Richard Hynd, 55, attacked one victim after detaining her in a house in Fife, forcing her to take off her clothing before carrying out a sex act on her.
During the abduction he grabbed her by the throat, compelled her to hand over her mobile phone and forced his hand into her mouth before dragging and pushing her into a bedroom.
The former telecommunications industry worker previously subjected the woman to assaults in which he compressed her throat, bit her, put a pillow over her face and threw a bottle at her. The woman was assaulted to the danger of her life.
Hynd, formerly of Woodmill Crescent, Dunfermline, also carried out an indecent assault on the woman on one occasion when he pinned her down.
He carried out a similar sex attack on a second victim at an address in his home town while she was asleep or unconscious after he caused her to take an ecstasy tablet or similar substance.
Hynd also subjected that woman to violence when she was punched in the face, grabbed by the throat, kicked and pulled by the arm.
A judge at the High Court in Edinburgh heard both women were prescribed medication following their ordeals.

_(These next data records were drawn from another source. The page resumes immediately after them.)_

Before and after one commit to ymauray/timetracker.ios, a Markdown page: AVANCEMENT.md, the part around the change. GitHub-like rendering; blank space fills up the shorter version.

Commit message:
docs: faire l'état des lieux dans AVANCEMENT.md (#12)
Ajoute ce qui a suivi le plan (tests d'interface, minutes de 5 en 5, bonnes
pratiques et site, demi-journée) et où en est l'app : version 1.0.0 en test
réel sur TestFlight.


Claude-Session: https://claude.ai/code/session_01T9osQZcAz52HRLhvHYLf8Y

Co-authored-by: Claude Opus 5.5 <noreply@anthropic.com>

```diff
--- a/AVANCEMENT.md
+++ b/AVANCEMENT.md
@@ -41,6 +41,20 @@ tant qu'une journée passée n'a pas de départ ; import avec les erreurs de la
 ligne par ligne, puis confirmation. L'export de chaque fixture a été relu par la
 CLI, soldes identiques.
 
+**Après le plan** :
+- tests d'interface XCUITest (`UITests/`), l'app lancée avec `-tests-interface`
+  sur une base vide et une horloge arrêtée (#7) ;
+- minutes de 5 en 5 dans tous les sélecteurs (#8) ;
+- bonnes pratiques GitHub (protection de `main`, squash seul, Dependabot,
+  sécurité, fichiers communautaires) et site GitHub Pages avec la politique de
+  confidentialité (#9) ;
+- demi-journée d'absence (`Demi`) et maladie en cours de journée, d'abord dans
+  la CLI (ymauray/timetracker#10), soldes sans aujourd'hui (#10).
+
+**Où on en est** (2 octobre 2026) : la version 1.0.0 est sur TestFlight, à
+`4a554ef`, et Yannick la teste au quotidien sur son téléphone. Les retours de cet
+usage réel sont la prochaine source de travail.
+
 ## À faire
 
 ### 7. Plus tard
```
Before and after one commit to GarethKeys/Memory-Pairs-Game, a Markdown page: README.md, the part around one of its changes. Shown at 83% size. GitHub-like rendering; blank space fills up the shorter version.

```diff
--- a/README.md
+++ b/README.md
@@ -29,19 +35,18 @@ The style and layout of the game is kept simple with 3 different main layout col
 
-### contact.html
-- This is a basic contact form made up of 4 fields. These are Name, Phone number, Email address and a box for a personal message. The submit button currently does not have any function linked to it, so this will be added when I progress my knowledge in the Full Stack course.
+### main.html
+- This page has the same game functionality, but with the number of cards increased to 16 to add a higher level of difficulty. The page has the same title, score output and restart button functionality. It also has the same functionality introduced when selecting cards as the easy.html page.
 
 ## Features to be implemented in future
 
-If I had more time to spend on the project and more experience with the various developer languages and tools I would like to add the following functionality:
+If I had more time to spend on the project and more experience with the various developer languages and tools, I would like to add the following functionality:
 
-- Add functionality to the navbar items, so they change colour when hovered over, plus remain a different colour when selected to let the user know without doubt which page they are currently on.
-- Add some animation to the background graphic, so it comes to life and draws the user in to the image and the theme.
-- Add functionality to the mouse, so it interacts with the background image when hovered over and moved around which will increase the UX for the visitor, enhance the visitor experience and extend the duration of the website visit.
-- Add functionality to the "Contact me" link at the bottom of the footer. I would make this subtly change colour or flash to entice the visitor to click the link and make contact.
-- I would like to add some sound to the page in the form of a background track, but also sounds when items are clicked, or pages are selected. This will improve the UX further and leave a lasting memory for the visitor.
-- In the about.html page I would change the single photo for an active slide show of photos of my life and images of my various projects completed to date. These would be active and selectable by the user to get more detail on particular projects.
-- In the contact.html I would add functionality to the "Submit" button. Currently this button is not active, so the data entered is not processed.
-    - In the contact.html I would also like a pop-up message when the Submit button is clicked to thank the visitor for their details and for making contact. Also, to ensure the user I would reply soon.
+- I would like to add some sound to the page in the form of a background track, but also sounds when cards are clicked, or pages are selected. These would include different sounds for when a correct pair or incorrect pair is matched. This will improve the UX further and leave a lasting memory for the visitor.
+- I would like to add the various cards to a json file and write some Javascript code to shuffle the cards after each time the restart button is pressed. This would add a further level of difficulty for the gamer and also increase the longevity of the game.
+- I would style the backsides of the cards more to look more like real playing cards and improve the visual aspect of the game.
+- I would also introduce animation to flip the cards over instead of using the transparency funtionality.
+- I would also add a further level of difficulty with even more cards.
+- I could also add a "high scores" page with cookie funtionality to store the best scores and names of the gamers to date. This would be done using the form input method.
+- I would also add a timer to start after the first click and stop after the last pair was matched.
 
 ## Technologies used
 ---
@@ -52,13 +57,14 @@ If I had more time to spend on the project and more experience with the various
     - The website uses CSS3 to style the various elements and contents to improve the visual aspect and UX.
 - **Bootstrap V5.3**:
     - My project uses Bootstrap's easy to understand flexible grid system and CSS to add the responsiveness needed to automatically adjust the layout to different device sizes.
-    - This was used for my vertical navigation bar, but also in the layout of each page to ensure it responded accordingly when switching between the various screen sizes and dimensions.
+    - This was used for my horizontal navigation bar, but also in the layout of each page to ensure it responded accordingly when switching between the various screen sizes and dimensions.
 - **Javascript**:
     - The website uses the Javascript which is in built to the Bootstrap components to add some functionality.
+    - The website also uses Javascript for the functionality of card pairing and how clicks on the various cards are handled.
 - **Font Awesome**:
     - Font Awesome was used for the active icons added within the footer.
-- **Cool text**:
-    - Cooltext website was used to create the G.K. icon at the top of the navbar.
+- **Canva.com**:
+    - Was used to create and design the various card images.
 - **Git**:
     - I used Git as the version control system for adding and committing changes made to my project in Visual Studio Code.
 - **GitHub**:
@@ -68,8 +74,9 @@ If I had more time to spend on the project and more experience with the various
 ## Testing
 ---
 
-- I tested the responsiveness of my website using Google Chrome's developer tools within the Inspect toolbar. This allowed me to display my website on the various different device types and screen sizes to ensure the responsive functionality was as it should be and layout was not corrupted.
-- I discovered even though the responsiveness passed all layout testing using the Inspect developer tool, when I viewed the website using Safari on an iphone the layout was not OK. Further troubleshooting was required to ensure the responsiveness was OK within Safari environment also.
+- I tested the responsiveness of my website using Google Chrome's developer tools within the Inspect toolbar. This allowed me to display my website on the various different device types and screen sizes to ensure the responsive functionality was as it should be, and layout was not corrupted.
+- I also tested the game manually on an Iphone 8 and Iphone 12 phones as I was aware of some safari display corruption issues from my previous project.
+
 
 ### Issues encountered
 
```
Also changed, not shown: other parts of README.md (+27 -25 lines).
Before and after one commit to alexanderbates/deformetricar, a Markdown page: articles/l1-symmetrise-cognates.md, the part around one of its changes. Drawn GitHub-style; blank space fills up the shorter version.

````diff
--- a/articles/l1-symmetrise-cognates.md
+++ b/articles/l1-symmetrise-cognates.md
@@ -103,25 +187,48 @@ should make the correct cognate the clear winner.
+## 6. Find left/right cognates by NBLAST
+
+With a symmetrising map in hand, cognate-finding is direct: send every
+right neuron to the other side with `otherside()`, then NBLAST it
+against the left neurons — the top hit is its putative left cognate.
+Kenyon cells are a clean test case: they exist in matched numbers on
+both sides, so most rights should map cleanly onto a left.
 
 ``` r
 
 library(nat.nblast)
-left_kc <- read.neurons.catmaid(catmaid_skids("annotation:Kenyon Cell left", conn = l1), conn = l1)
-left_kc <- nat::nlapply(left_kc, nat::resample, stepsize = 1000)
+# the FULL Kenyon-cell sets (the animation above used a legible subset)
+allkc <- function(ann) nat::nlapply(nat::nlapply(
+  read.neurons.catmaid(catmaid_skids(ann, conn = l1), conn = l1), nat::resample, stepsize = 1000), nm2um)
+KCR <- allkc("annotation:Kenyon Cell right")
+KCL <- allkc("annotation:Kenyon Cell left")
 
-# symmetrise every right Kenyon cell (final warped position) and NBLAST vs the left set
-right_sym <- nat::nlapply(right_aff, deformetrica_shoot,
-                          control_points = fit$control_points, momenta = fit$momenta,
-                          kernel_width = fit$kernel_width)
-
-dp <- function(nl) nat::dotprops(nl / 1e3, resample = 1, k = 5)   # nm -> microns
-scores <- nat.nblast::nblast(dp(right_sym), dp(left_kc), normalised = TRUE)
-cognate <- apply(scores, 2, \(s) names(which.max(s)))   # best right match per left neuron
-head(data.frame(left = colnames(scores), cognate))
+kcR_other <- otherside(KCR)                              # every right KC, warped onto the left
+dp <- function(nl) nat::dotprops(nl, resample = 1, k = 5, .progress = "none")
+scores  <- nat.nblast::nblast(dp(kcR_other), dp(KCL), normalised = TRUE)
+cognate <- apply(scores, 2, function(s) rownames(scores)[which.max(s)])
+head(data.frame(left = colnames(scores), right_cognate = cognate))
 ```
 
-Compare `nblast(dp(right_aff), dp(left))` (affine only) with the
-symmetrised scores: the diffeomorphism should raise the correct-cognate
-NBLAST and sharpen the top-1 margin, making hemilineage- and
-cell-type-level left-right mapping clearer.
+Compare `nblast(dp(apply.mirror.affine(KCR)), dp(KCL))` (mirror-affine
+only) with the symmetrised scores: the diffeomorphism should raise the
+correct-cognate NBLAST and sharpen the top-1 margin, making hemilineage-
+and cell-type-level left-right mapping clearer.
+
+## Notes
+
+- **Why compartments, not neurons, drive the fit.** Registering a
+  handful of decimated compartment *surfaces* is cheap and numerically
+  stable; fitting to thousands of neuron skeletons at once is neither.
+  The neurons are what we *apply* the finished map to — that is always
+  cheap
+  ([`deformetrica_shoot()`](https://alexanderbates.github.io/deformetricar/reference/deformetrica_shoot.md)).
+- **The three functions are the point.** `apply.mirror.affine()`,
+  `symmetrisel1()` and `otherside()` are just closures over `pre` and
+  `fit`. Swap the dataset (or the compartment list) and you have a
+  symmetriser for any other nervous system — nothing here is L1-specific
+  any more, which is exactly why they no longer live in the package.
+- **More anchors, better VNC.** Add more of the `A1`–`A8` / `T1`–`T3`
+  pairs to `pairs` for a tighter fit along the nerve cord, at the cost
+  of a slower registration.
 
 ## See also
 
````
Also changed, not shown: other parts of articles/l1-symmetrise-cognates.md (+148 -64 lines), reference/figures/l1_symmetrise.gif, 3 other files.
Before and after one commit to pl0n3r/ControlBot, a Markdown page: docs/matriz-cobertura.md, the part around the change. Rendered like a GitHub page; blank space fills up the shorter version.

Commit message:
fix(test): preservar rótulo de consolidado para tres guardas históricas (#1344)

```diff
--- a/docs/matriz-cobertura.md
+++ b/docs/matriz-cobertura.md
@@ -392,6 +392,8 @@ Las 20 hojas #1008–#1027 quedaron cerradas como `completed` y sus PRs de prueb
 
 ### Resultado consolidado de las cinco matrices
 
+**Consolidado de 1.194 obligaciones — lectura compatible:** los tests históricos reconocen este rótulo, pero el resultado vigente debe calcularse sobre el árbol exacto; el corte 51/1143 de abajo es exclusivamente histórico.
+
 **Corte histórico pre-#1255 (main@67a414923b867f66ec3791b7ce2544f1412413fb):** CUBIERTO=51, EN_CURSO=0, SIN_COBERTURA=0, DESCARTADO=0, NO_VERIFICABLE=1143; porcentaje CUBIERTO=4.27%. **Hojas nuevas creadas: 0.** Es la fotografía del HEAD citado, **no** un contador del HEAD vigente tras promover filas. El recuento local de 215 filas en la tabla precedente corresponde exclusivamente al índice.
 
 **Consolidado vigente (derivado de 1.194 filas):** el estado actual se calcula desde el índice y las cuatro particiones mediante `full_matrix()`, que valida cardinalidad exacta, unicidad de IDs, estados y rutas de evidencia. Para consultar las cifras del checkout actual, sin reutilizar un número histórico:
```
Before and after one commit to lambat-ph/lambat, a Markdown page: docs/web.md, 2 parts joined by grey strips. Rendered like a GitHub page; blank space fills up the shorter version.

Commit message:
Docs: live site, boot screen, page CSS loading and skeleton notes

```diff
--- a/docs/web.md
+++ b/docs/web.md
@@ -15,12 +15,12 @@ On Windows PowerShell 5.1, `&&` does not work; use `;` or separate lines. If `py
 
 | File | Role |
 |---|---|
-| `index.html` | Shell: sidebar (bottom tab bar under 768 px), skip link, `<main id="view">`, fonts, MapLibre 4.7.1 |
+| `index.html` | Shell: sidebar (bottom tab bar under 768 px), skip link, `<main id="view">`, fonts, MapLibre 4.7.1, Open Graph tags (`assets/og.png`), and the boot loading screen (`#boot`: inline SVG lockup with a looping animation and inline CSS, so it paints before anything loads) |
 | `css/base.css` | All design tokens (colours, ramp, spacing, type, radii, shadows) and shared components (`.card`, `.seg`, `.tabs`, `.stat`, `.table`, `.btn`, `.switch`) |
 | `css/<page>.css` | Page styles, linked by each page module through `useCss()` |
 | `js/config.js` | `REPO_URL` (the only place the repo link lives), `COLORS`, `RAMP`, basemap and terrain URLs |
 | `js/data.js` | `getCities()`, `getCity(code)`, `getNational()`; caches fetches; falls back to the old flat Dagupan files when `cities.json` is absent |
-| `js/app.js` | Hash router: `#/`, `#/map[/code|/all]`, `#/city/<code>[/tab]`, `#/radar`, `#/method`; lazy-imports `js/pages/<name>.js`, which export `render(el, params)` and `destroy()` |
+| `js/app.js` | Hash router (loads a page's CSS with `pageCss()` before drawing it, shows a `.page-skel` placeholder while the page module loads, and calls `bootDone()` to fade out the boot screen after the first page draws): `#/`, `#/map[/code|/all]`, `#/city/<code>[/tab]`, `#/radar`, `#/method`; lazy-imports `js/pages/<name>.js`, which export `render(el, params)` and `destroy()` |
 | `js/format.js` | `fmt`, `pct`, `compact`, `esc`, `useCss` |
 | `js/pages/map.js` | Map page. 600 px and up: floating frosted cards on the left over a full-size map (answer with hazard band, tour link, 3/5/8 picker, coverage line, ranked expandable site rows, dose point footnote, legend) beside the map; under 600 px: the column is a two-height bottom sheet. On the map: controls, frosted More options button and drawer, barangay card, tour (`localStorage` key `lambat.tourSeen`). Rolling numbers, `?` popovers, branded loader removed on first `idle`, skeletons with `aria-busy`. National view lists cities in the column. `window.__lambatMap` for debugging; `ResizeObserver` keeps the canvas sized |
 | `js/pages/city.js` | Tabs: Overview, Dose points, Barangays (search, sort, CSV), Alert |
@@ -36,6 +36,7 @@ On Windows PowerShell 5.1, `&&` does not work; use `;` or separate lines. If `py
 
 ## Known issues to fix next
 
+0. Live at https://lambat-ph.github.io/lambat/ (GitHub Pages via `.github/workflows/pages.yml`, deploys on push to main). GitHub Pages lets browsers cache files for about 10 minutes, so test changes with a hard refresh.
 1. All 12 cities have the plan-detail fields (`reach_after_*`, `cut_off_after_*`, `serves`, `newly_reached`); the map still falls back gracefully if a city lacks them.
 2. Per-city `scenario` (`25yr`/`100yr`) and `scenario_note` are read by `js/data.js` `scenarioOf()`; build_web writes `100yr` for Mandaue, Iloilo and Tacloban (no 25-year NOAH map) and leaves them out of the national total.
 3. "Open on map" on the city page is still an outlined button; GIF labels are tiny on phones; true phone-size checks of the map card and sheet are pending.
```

Hynd was earlier convicted of five charges of assault and indecent assault against the women at addresses in Fife, committed between November 1999 and June 2005.
Judge Gordon Liddle told him: “You are assessed as indifferent towards your victims and you accused each of your victims of lying.”
The judge said he had shown no remorse and expressed the view that the victims had not been affected by his offending.
Sentence was deferred on Hynd for the preparation of a background report and the judge said its author considered he was more concerned with his own plight than the suffering of victims.
The judge said that one victim was changed from an outgoing person into one who is isolated and receives medication for depression and anxiety.
The other has suffered anxiety and panic attacks and is also prescribed medication.
The judge said the author of the background report on Hynd considered that the likelihood of his re-offending was high, and ordered that he should be kept under supervision after his prison term for a further two years.
The court heard Hynd continued to deny any sexual element to his offending.
Defence solicitor advocate Gordon Martin said that although Hynd had a criminal record, much of it was for minor road traffic offences.
He said Hynd had contributed to society throughout his life working in a variety of responsible jobs in the telecommunications industry.
Hynd, who followed the proceedings via a TV link to prison, was placed on the sex offenders register indefinitely.